Dietitians promote healthy nutritional habits and help people with nutritional issues by recommending science-based dietary solutions. They work with individuals and recommend ways to fight various diseases through diet changes, and also work for public organizations and government bodies to promote healthy eating habits. Their exact role depends on their specialization, with some of the most common types of dietitians being:
Clinical: They work in various health care facilities, like hospitals and clinics.
Neonatal: They specialize in working with prematurely born babies in neonatal intensive care units.
Gerontological: They provide nutritional advice to the elderly.
Community: They promote healthy eating habits within a community.
Food service: They work for organizations that provide food to the public, helping them create healthy menus.
Pediatric: They specialize in infant and child nutrition.
Business: They work for media outlets, providing nutritional expertise
Research: They perform dietary research for the purpose of improving health policies
Related: What Is a Dietitian?
What are the pros of being a dietitian?
Some of the main advantages of working as a dietitian include:
1. You have a wide range of job opportunities

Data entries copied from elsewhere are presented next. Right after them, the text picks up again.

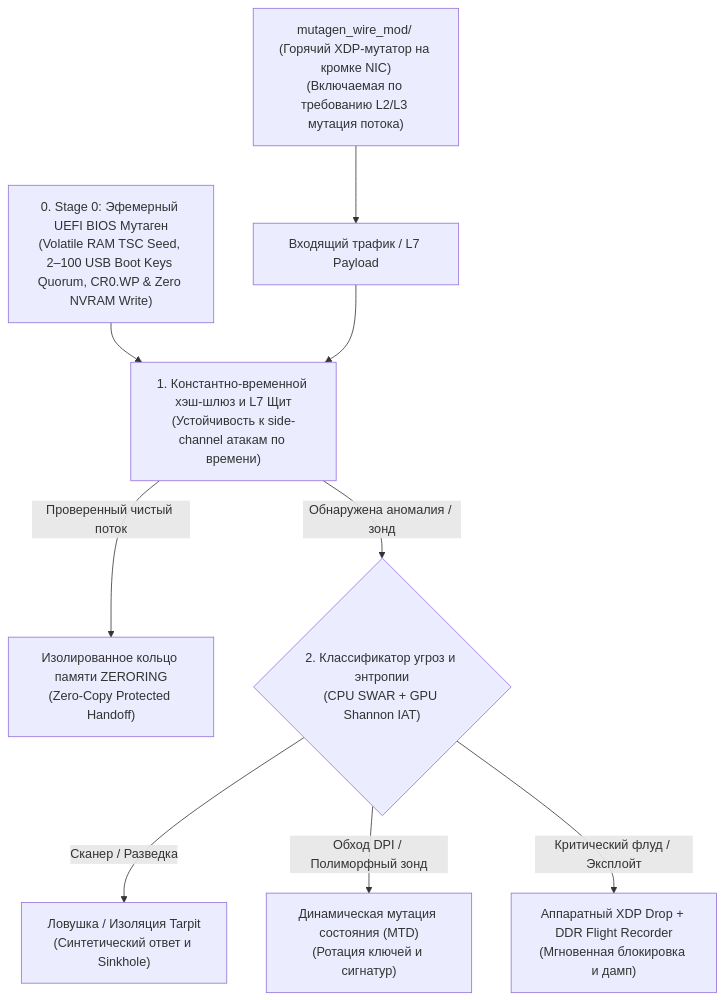
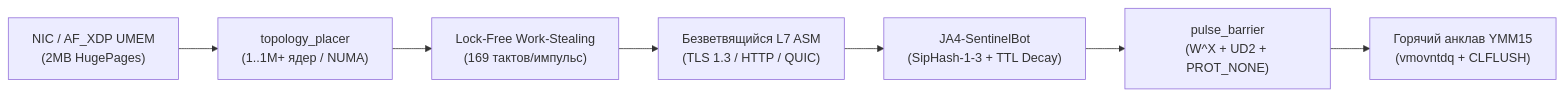
Before and after one commit to zerokull1/zero-timing-core: the diagram in README.ru.md, drawn with Mermaid. The commit also changed other lines of this file and 1 other file, not shown here.

Commit message:
docs(readme): restore full v3.0 architecture showcase & verified benchmarks

````diff
--- a/README.ru.md
+++ b/README.ru.md
@@ -25,13 +18,9 @@
 ```mermaid
-flowchart TD
-    BOOT["0. Stage 0: Эфемерный UEFI BIOS Мутаген<br/>(Volatile RAM TSC Seed, 2–100 USB Boot Keys Quorum, CR0.WP & Zero NVRAM Write)"] --> GATE["1. Константно-временной хэш-шлюз и L7 Щит<br/>(Устойчивость к side-channel атакам по времени)"]
-    WIRE_MUT["mutagen_wire_mod/ (Горячий XDP-мутатор на кромке NIC)<br/>(Включаемая по требованию L2/L3 мутация потока)"] --> IN["Входящий трафик / L7 Payload"]
-    IN --> GATE
-
-    GATE -- "Проверенный чистый поток" --> ENC["Изолированное кольцо памяти ZERORING<br/>(Zero-Copy Protected Handoff)"]
-    GATE -- "Обнаружена аномалия / зонд" --> TRAP{"2. Классификатор угроз и энтропии<br/>(CPU SWAR + GPU Shannon IAT)"}
-
-    TRAP -- "Сканер / Разведка" --> HONEY["Ловушка / Изоляция Tarpit<br/>(Синтетический ответ и Sinkhole)"]
-    TRAP -- "Обход DPI / Полиморфный зонд" --> MUT["Динамическая мутация состояния (MTD)<br/>(Ротация ключей и сигнатур)"]
-    TRAP -- "Критический флуд / Эксплойт" --> DROP["Аппаратный XDP Drop + DDR Flight Recorder<br/>(Мгновенная блокировка и дамп)"]
+flowchart LR
+    NIC["NIC / AF_XDP UMEM<br/>(2MB HugePages)"] --> TOPO["topology_placer<br/>(1..1M+ ядер / NUMA)"]
+    TOPO --> WS["Lock-Free Work-Stealing<br/>(169 тактов/импульс)"]
+    WS --> L7["Безветвящийся L7 ASM<br/>(TLS 1.3 / HTTP / QUIC)"]
+    L7 --> BOT["JA4-SentinelBot<br/>(SipHash-1-3 + TTL Decay)"]
+    BOT --> TRAP["pulse_barrier<br/>(W^X + UD2 + PROT_NONE)"]
+    TRAP --> YMM["Горячий анклав YMM15<br/>(vmovntdq + CLFLUSH)"]
 ```
````
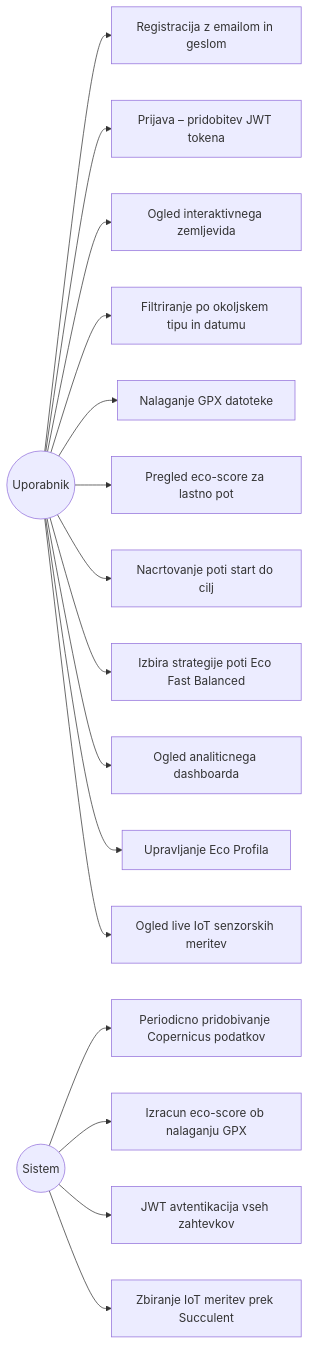
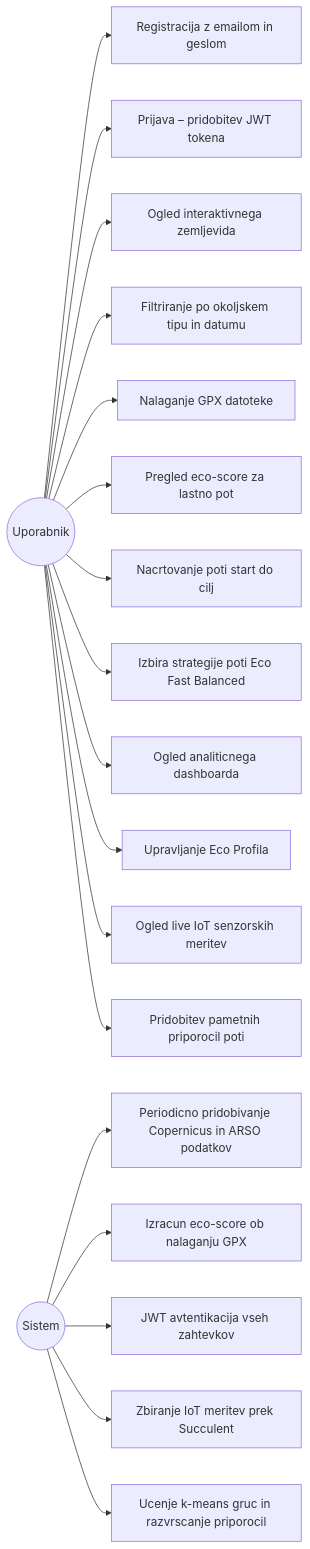
One commit to Lupet007/ecoflow changed the fourth of 10 diagrams in README.md. Above: the diagram before and after it, drawn with Mermaid. The commit also changed other lines of this file, not shown here.

````diff
--- a/README.md
+++ b/README.md
@@ -232,22 +306,24 @@
 ```mermaid
 graph LR
     U((Uporabnik))
     S((Sistem))
 
     U --> UC1[Registracija z emailom in geslom]
     U --> UC2[Prijava – pridobitev JWT tokena]
     U --> UC3[Ogled interaktivnega zemljevida]
     U --> UC4[Filtriranje po okoljskem tipu in datumu]
     U --> UC5[Nalaganje GPX datoteke]
     U --> UC6[Pregled eco-score za lastno pot]
     U --> UC7[Nacrtovanje poti start do cilj]
     U --> UC8[Izbira strategije poti Eco Fast Balanced]
     U --> UC9[Ogled analiticnega dashboarda]
     U --> UC10[Upravljanje Eco Profila]
     U --> UC11[Ogled live IoT senzorskih meritev]
+    U --> UC12[Pridobitev pametnih priporocil poti]
 
-    S --> SYS1[Periodicno pridobivanje Copernicus podatkov]
+    S --> SYS1[Periodicno pridobivanje Copernicus in ARSO podatkov]
     S --> SYS2[Izracun eco-score ob nalaganju GPX]
     S --> SYS3[JWT avtentikacija vseh zahtevkov]
     S --> SYS4[Zbiranje IoT meritev prek Succulent]
+    S --> SYS5[Ucenje k-means gruc in razvrscanje priporocil]
 ```
````
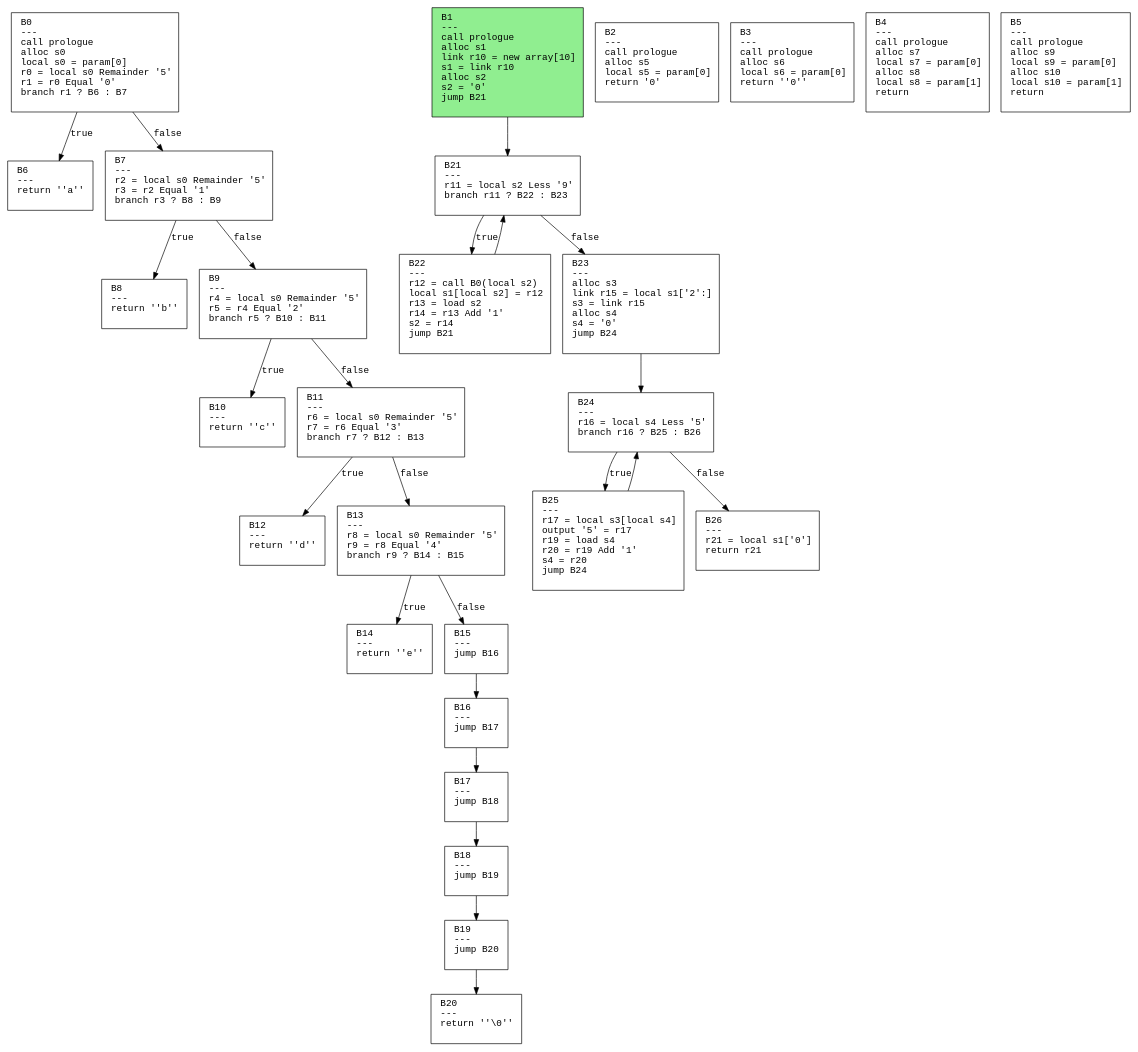
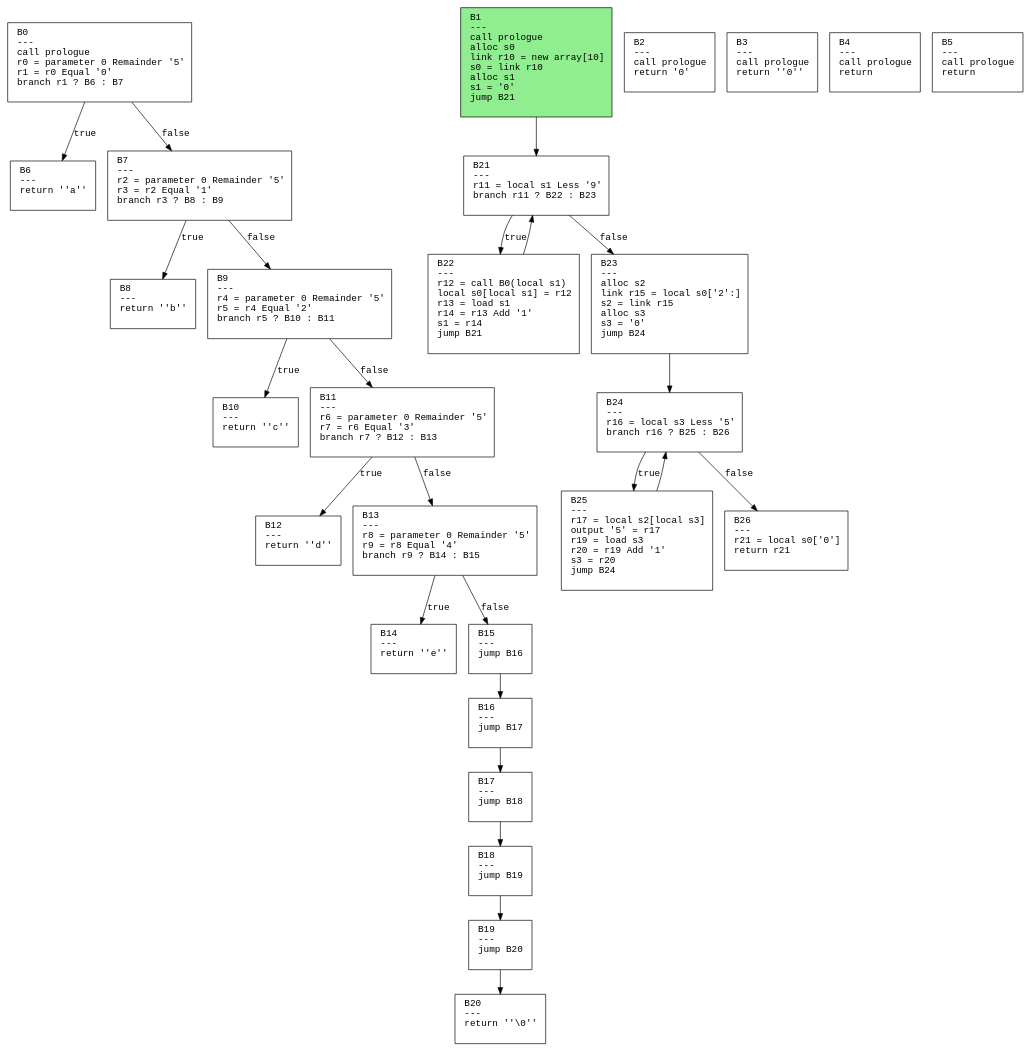
Before and after one commit to safarislava/ProcTranslator: the diagram in schemes/array.dot, drawn with Graphviz. The commit also changed 26 other files, not shown here.

```diff
--- a/schemes/array.dot
+++ b/schemes/array.dot
@@ -1,57 +1,57 @@
 digraph CFG {
   rankdir=TB;
   node [shape=box, fontname="Courier", style=filled, fillcolor=white, margin="0.2,0.1"];
   edge [fontname="Courier"];
 
-  "B0" [label="B0\l---\lcall prologue\lalloc s0\llocal s0 = param[0]\lr0 = local s0 Remainder '5'\lr1 = r0 Equal '0'\lbranch r1 ? B6 : B7\l "];
-  "B1" [label="B1\l---\lcall prologue\lalloc s1\llink r10 = new array[10]\ls1 = link r10\lalloc s2\ls2 = '0'\ljump B21\l "];
-  "B2" [label="B2\l---\lcall prologue\lalloc s5\llocal s5 = param[0]\lreturn '0'\l "];
-  "B3" [label="B3\l---\lcall prologue\lalloc s6\llocal s6 = param[0]\lreturn ''0''\l "];
-  "B4" [label="B4\l---\lcall prologue\lalloc s7\llocal s7 = param[0]\lalloc s8\llocal s8 = param[1]\lreturn\l "];
-  "B5" [label="B5\l---\lcall prologue\lalloc s9\llocal s9 = param[0]\lalloc s10\llocal s10 = param[1]\lreturn\l "];
+  "B0" [label="B0\l---\lcall prologue\lr0 = parameter 0 Remainder '5'\lr1 = r0 Equal '0'\lbranch r1 ? B6 : B7\l "];
+  "B1" [label="B1\l---\lcall prologue\lalloc s0\llink r10 = new array[10]\ls0 = link r10\lalloc s1\ls1 = '0'\ljump B21\l "];
+  "B2" [label="B2\l---\lcall prologue\lreturn '0'\l "];
+  "B3" [label="B3\l---\lcall prologue\lreturn ''0''\l "];
+  "B4" [label="B4\l---\lcall prologue\lreturn\l "];
+  "B5" [label="B5\l---\lcall prologue\lreturn\l "];
   "B6" [label="B6\l---\lreturn ''a''\l "];
-  "B7" [label="B7\l---\lr2 = local s0 Remainder '5'\lr3 = r2 Equal '1'\lbranch r3 ? B8 : B9\l "];
+  "B7" [label="B7\l---\lr2 = parameter 0 Remainder '5'\lr3 = r2 Equal '1'\lbranch r3 ? B8 : B9\l "];
   "B8" [label="B8\l---\lreturn ''b''\l "];
-  "B9" [label="B9\l---\lr4 = local s0 Remainder '5'\lr5 = r4 Equal '2'\lbranch r5 ? B10 : B11\l "];
+  "B9" [label="B9\l---\lr4 = parameter 0 Remainder '5'\lr5 = r4 Equal '2'\lbranch r5 ? B10 : B11\l "];
   "B10" [label="B10\l---\lreturn ''c''\l "];
-  "B11" [label="B11\l---\lr6 = local s0 Remainder '5'\lr7 = r6 Equal '3'\lbranch r7 ? B12 : B13\l "];
+  "B11" [label="B11\l---\lr6 = parameter 0 Remainder '5'\lr7 = r6 Equal '3'\lbranch r7 ? B12 : B13\l "];
   "B12" [label="B12\l---\lreturn ''d''\l "];
-  "B13" [label="B13\l---\lr8 = local s0 Remainder '5'\lr9 = r8 Equal '4'\lbranch r9 ? B14 : B15\l "];
+  "B13" [label="B13\l---\lr8 = parameter 0 Remainder '5'\lr9 = r8 Equal '4'\lbranch r9 ? B14 : B15\l "];
   "B14" [label="B14\l---\lreturn ''e''\l "];
   "B15" [label="B15\l---\ljump B16\l "];
   "B16" [label="B16\l---\ljump B17\l "];
   "B17" [label="B17\l---\ljump B18\l "];
   "B18" [label="B18\l---\ljump B19\l "];
   "B19" [label="B19\l---\ljump B20\l "];
   "B20" [label="B20\l---\lreturn ''\\0''\l "];
-  "B21" [label="B21\l---\lr11 = local s2 Less '9'\lbranch r11 ? B22 : B23\l "];
-  "B22" [label="B22\l---\lr12 = call B0(local s2)\llocal s1[local s2] = r12\lr13 = load s2\lr14 = r13 Add '1'\ls2 = r14\ljump B21\l "];
-  "B23" [label="B23\l---\lalloc s3\llink r15 = local s1['2':]\ls3 = link r15\lalloc s4\ls4 = '0'\ljump B24\l "];
-  "B24" [label="B24\l---\lr16 = local s4 Less '5'\lbranch r16 ? B25 : B26\l "];
-  "B25" [label="B25\l---\lr17 = local s3[local s4]\loutput '5' = r17\lr19 = load s4\lr20 = r19 Add '1'\ls4 = r20\ljump B24\l "];
-  "B26" [label="B26\l---\lr21 = local s1['0']\lreturn r21\l "];
+  "B21" [label="B21\l---\lr11 = local s1 Less '9'\lbranch r11 ? B22 : B23\l "];
+  "B22" [label="B22\l---\lr12 = call B0(local s1)\llocal s0[local s1] = r12\lr13 = load s1\lr14 = r13 Add '1'\ls1 = r14\ljump B21\l "];
+  "B23" [label="B23\l---\lalloc s2\llink r15 = local s0['2':]\ls2 = link r15\lalloc s3\ls3 = '0'\ljump B24\l "];
+  "B24" [label="B24\l---\lr16 = local s3 Less '5'\lbranch r16 ? B25 : B26\l "];
+  "B25" [label="B25\l---\lr17 = local s2[local s3]\loutput '5' = r17\lr19 = load s3\lr20 = r19 Add '1'\ls3 = r20\ljump B24\l "];
+  "B26" [label="B26\l---\lr21 = local s0['0']\lreturn r21\l "];
   "B0" -> "B6" [label="true"];
   "B0" -> "B7" [label="false"];
   "B1" -> "B21";
   "B7" -> "B8" [label="true"];
   "B7" -> "B9" [label="false"];
   "B9" -> "B10" [label="true"];
   "B9" -> "B11" [label="false"];
   "B11" -> "B12" [label="true"];
   "B11" -> "B13" [label="false"];
   "B13" -> "B14" [label="true"];
   "B13" -> "B15" [label="false"];
   "B15" -> "B16";
   "B16" -> "B17";
   "B17" -> "B18";
   "B18" -> "B19";
   "B19" -> "B20";
   "B21" -> "B22" [label="true"];
   "B21" -> "B23" [label="false"];
   "B22" -> "B21";
   "B23" -> "B24";
   "B24" -> "B25" [label="true"];
   "B24" -> "B26" [label="false"];
   "B25" -> "B24";
   "B1" [fillcolor=lightgreen];
 }
```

Given the many potential specializations and workplaces for a dietitian, specializing in this role can give you access to a wide variety of professional opportunities. Besides the different specializations, dietitians can choose to work in different locations and with different populations, each with their own dietary particularities. Having this kind of variety in your profession can help you find more employment opportunities and allow you to explore various professional contexts.
2. You can choose to work independently
As a dietitian, you can work in private practice or as a consultant, which can give you full independence over your career. This means you can choose the type of clients you want to work with, what your everyday schedule is and how to expand your business. You can also work part time for an employer and spend the rest of your working time as a private dietitian.
Related: 16 Jobs With Flexible Hours
3. You get the opportunity to help people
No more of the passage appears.